• _ACTIVITY_
Look through the entries and report how many lines include the word "Thread". Give the number alone.

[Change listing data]

==============================

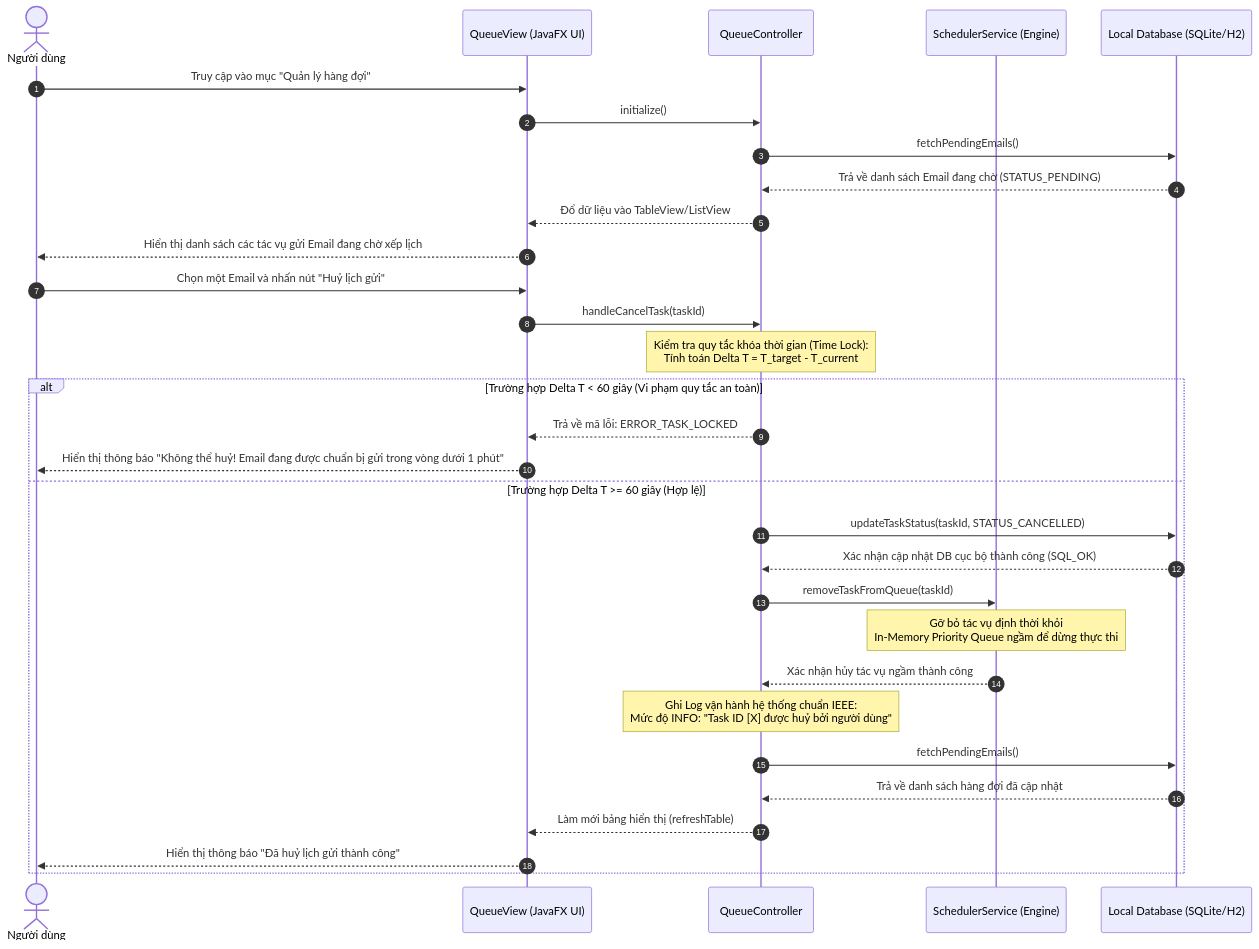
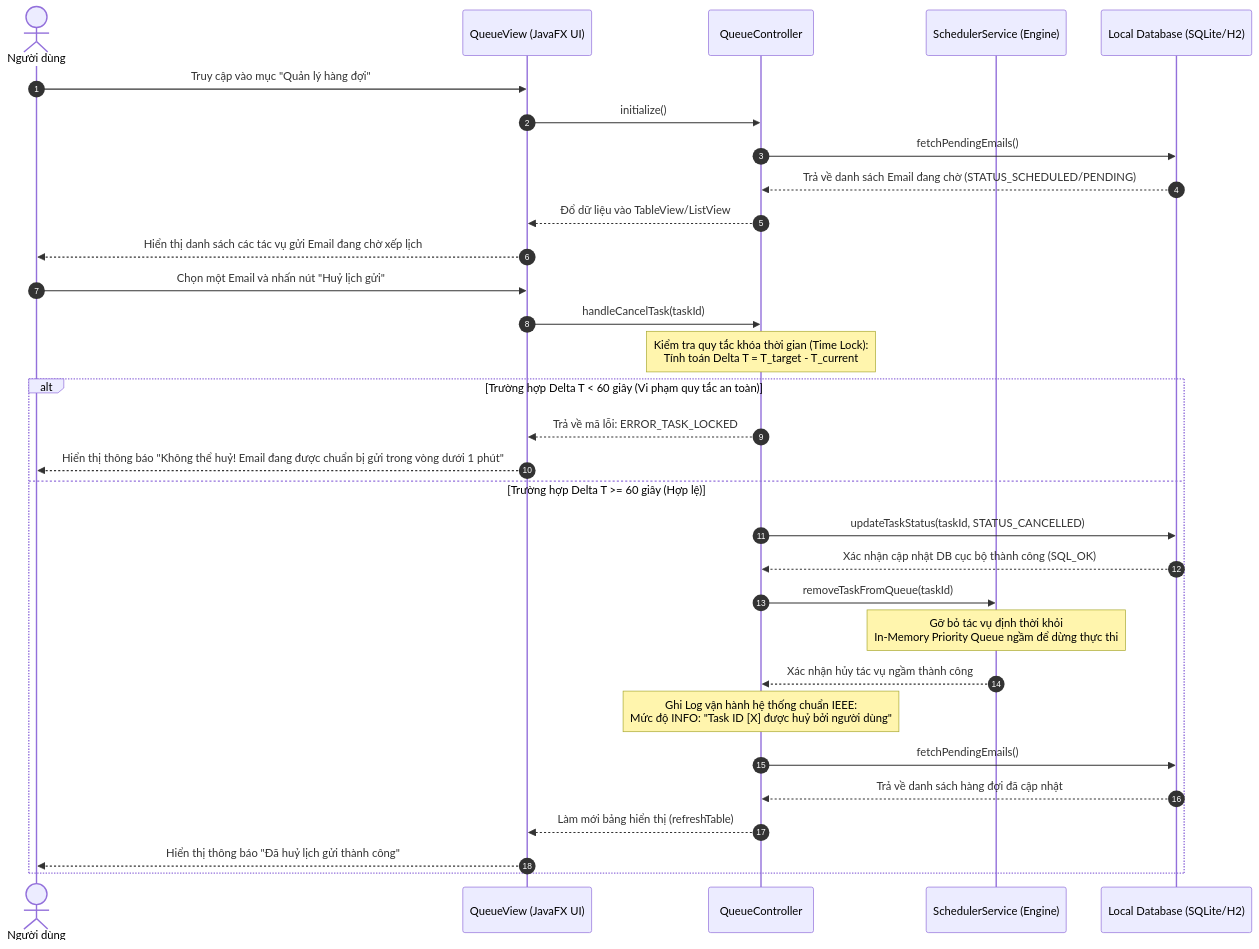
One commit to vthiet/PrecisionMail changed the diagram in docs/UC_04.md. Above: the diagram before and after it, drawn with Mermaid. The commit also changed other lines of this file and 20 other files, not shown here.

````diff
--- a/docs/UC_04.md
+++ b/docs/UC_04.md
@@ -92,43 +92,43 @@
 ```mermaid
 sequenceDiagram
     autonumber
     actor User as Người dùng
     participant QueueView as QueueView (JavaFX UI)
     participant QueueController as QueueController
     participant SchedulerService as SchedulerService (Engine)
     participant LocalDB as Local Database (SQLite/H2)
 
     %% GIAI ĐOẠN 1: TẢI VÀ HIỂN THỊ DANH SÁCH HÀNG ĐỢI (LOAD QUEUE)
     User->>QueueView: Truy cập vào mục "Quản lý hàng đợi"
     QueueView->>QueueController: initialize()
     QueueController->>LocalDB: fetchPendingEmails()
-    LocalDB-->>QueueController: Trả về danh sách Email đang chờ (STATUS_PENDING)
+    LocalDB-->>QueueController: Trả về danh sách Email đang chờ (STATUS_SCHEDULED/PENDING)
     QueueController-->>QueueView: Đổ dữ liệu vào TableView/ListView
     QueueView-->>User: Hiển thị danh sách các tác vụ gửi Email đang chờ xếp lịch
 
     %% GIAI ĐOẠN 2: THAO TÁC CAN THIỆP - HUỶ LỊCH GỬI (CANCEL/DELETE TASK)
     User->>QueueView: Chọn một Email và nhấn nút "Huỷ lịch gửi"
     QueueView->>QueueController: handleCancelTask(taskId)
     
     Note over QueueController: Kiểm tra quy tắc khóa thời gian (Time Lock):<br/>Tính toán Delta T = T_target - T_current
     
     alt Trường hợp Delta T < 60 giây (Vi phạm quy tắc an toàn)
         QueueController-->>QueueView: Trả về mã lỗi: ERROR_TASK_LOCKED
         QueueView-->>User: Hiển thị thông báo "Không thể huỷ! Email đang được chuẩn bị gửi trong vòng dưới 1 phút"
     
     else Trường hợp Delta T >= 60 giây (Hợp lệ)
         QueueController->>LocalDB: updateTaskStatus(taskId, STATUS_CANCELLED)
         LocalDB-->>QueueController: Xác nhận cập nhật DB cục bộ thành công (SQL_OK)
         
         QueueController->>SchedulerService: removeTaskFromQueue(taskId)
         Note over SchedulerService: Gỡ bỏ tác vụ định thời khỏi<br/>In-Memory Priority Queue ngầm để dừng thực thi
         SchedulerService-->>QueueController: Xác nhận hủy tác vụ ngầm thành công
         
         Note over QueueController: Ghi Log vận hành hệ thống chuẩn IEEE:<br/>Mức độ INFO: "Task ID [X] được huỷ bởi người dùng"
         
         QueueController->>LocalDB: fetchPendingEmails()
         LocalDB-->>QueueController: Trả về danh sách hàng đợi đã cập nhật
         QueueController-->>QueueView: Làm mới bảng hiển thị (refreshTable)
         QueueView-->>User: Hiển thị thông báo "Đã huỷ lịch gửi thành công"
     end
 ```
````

==============================

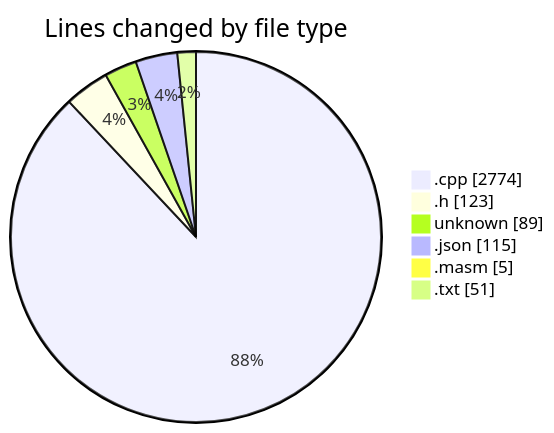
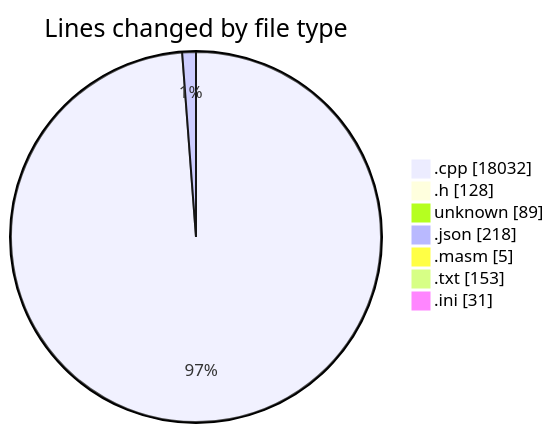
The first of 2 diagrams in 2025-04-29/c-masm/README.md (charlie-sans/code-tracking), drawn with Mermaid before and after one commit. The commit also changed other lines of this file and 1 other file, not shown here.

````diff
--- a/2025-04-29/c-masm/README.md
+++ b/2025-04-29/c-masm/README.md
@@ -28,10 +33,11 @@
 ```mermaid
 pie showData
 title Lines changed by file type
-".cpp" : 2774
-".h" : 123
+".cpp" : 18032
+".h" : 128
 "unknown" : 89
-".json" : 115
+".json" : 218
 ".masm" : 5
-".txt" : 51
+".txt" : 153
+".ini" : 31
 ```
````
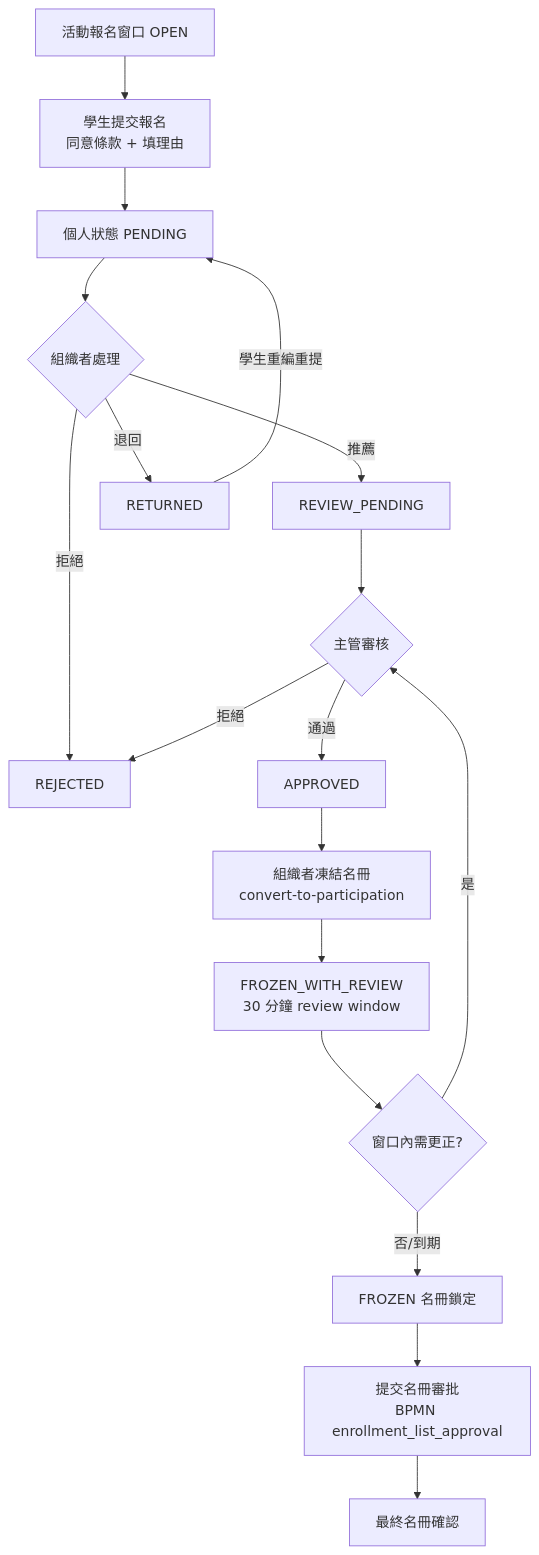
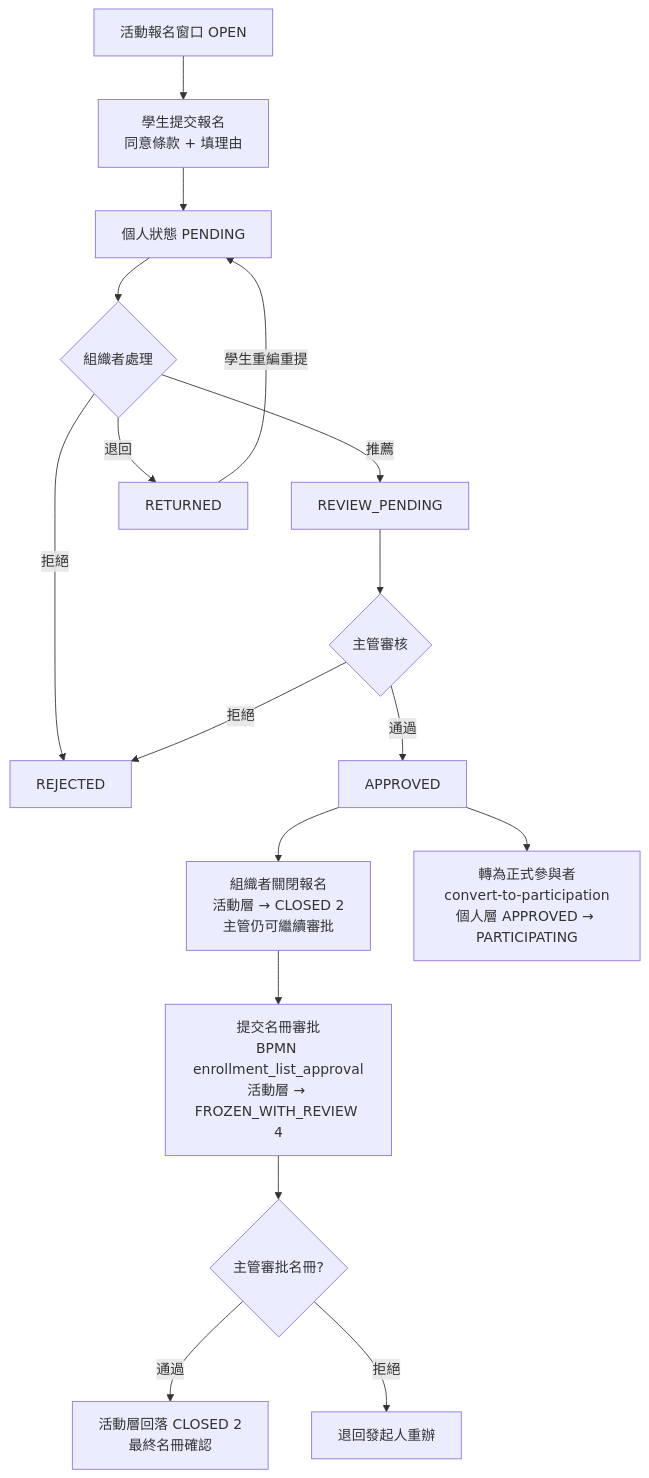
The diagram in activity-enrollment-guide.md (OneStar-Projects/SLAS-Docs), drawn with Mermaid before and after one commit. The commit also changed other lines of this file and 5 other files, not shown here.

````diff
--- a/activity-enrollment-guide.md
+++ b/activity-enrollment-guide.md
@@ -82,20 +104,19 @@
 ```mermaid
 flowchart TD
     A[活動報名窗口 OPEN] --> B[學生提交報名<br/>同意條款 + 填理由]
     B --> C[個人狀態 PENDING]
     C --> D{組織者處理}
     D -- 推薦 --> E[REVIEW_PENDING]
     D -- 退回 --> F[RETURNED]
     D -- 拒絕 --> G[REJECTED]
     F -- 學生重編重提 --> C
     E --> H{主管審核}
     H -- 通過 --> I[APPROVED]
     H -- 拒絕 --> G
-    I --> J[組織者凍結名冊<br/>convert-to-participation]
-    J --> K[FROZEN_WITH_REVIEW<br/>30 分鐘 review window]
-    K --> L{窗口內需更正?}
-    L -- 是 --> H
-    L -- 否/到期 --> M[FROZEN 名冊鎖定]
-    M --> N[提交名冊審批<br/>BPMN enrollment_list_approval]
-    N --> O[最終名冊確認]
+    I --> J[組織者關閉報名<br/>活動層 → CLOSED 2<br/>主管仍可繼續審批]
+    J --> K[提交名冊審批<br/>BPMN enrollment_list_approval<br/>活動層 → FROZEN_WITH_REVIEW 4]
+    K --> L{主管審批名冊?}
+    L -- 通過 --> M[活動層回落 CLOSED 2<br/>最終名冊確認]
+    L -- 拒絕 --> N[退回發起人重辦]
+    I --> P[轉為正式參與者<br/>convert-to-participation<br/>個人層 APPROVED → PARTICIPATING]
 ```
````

==============================

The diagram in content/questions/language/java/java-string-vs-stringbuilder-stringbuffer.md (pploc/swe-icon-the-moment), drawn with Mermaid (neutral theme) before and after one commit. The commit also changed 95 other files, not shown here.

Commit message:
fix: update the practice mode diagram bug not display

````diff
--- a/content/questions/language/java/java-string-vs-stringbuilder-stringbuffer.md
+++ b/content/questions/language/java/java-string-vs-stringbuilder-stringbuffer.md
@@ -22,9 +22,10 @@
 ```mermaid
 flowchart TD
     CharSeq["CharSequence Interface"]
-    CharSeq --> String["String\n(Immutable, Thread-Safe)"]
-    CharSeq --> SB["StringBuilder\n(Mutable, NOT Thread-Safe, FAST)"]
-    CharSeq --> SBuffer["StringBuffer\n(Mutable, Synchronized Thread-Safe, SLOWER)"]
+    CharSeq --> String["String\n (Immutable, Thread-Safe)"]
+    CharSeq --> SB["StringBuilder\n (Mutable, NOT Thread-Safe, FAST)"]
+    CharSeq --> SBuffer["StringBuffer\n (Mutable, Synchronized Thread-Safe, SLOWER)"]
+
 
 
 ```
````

==============================

• _COMPLETED EXERCISE_
6